This always happens. As soon as I mention being on top of some particular type of spam, I discover more spam problems. This blog has just been targetted for TrackBack spam, and it was some very nasty stuff indeed. I have decided to turn TrackBack off. As I much as I found receiving TrackBack pings useful, it was a very rare occurrence, even when somebody did link to this blog. By balancing the potential harms, the small number of legitimate TrackBacks I receive does not justify the extra work I have in monitoring the blog for noxious TrackBack spam and removing it. This is unfortunate, because I do like the idea of TrackBack. If there is a solution to this problem, such as TrackBack screening, I will turn it back on.

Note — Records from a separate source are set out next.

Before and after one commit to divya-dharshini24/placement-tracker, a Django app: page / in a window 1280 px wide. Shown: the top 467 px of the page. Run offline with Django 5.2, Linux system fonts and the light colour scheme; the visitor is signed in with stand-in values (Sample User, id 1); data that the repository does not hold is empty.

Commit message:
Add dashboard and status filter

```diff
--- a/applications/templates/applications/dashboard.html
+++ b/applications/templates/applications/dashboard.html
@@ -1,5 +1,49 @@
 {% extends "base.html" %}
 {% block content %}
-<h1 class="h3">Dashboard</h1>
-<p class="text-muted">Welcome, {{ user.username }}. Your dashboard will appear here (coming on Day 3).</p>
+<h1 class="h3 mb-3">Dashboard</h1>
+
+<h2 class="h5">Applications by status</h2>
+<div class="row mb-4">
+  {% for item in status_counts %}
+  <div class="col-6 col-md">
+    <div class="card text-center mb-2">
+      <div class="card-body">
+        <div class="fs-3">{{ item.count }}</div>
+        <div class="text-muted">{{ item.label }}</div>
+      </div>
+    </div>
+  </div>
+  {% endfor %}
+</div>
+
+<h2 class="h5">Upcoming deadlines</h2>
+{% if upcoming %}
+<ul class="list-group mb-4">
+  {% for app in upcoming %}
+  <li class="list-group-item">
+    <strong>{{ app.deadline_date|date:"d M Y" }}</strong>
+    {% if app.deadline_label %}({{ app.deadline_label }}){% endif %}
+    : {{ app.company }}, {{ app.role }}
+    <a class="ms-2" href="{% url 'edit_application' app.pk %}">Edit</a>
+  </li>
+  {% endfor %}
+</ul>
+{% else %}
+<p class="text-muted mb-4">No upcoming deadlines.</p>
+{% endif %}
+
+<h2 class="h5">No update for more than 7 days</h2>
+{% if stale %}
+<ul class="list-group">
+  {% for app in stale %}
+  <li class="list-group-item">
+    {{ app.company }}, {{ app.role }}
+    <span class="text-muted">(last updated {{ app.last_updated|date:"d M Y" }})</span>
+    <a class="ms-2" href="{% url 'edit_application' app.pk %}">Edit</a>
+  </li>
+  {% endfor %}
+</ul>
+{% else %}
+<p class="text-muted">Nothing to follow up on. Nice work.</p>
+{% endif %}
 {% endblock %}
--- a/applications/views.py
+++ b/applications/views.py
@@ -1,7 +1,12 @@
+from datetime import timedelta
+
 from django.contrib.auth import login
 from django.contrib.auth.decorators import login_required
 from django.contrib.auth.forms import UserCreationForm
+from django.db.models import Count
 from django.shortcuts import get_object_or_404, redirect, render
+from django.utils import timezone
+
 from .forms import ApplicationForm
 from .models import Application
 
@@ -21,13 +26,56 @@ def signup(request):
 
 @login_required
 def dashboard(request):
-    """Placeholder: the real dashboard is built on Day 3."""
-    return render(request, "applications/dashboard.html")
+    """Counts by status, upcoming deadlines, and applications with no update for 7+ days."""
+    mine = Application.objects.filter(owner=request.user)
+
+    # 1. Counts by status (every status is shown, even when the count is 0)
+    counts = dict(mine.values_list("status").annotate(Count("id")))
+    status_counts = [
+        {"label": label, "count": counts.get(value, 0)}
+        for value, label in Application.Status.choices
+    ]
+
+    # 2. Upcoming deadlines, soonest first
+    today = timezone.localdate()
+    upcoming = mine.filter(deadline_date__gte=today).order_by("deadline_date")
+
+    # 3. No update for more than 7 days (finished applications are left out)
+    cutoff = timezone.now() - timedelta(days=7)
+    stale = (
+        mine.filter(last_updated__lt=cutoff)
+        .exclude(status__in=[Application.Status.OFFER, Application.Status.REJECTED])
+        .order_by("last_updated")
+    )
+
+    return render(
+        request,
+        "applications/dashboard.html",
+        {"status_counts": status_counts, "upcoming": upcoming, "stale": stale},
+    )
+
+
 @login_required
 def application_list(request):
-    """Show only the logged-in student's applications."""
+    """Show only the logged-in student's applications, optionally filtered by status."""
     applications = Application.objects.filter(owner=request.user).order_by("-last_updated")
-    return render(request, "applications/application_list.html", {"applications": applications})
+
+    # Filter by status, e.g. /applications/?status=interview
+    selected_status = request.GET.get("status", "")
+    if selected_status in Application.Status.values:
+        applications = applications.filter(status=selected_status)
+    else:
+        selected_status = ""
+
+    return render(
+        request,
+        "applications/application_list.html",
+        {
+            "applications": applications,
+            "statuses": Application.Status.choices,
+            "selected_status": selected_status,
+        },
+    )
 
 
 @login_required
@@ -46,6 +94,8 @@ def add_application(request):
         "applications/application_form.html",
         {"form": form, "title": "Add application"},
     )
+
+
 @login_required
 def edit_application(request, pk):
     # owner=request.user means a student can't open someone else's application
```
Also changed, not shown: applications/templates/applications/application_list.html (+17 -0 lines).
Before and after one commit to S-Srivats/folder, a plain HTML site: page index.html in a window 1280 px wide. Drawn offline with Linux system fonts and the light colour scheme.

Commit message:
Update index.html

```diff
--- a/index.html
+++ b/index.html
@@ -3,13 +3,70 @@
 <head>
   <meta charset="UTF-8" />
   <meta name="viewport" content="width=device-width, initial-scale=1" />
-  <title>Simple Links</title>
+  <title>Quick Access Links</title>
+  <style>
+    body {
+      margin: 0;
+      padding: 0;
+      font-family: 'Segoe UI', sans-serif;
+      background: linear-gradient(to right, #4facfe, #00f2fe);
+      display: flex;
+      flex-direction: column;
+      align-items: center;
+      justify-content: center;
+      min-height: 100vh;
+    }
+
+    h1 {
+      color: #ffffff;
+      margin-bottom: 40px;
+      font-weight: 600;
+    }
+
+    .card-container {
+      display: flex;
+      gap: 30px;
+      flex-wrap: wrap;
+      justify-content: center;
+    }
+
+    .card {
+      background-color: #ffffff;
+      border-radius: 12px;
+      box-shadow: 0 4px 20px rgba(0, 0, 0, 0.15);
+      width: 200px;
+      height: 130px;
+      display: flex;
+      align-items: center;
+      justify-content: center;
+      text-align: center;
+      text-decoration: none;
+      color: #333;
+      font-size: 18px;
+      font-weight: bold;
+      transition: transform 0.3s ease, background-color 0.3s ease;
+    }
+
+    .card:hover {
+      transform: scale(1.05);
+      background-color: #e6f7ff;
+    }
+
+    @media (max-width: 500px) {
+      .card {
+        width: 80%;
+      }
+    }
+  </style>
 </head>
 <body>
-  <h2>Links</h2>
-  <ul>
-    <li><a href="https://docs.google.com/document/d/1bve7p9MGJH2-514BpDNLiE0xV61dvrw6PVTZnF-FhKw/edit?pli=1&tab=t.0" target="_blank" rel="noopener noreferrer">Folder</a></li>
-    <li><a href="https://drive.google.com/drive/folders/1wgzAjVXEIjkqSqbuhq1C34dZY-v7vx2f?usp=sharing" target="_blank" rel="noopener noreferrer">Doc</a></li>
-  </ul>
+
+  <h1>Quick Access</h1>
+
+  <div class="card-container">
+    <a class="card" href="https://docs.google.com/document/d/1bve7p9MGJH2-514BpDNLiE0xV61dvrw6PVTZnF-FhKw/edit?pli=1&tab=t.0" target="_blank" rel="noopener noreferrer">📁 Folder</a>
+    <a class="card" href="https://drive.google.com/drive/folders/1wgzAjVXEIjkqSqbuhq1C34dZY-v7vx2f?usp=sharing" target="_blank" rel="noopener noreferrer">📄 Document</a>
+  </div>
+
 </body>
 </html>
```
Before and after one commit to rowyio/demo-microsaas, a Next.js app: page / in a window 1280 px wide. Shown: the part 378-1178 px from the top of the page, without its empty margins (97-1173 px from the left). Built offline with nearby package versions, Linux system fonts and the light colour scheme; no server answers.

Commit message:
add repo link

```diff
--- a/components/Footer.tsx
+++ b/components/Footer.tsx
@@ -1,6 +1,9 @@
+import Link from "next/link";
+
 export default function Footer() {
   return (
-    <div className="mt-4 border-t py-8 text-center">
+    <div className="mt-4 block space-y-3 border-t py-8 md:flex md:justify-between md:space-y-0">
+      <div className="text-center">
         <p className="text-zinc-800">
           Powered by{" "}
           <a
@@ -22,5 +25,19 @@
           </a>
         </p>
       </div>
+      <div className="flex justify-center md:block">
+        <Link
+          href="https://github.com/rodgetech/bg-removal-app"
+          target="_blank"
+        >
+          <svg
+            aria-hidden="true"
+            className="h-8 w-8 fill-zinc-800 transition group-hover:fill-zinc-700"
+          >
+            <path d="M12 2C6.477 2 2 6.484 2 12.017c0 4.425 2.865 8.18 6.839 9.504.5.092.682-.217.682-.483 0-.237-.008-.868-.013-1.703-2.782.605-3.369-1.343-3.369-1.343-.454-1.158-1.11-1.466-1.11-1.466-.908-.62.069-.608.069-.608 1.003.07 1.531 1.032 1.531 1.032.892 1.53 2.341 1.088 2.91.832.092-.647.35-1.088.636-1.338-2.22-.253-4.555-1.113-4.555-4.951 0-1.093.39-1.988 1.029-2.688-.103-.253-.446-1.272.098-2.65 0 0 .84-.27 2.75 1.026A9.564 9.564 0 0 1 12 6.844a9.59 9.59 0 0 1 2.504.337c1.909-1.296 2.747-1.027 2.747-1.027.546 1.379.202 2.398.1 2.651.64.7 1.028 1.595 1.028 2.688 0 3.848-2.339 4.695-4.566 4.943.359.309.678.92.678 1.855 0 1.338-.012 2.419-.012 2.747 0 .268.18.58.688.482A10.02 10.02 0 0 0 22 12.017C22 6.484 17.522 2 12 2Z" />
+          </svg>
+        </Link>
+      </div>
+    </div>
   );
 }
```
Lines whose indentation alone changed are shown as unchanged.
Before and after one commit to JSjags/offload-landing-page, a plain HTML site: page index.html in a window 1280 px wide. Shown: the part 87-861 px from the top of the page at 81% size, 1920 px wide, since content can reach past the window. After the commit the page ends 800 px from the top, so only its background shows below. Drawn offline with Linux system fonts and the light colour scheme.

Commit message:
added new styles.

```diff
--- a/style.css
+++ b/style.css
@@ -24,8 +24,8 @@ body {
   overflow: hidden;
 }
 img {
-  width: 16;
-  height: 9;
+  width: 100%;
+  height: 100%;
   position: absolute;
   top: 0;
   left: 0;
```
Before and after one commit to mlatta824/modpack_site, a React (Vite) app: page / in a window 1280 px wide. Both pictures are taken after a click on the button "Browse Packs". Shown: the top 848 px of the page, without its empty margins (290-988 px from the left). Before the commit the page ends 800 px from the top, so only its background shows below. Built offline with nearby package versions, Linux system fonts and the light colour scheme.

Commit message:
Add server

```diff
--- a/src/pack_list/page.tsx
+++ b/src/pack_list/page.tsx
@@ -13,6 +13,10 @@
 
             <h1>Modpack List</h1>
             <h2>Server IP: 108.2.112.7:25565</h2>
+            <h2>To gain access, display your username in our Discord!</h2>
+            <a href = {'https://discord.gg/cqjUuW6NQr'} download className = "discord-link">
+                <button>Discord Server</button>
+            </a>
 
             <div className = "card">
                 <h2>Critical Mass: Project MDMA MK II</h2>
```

Mobile phones are an interesting technology. They can be used not just as a means of communication, but increasingly as a payment system. Each advance in communications and payment systems technology is inevitably exploited by the unscrupulous (think of fax spam, email spam, telemarketing, premium 1900 numbers; counterfeit currency, cheque fraud, credit card fraud, debit card fraud, identity theft and fraud associated with PayPal and other online payment systems). Eventually this behaviour is recognized and the public is usually protected from these scams by new laws, different business practices or consumer behaviour or technological solutions. We haven’t got there yet with mobile phones. In Australia, ordinary people are still very vulnerable to premium SMS scams.
Email spam is annoying enough. Comment spam on blogs can be quite vile – although I’m happy to say TypePad is much improved in this area. Unsolicited SMS (also known as text - and txt at Vodafone) is particularly annoying, and it is certain to become even more prevalent. But can you imagine receiving unsolicited spam which charges you content charges for the honour of receiving the spam? Essentially, that is what premium SMS scams are about.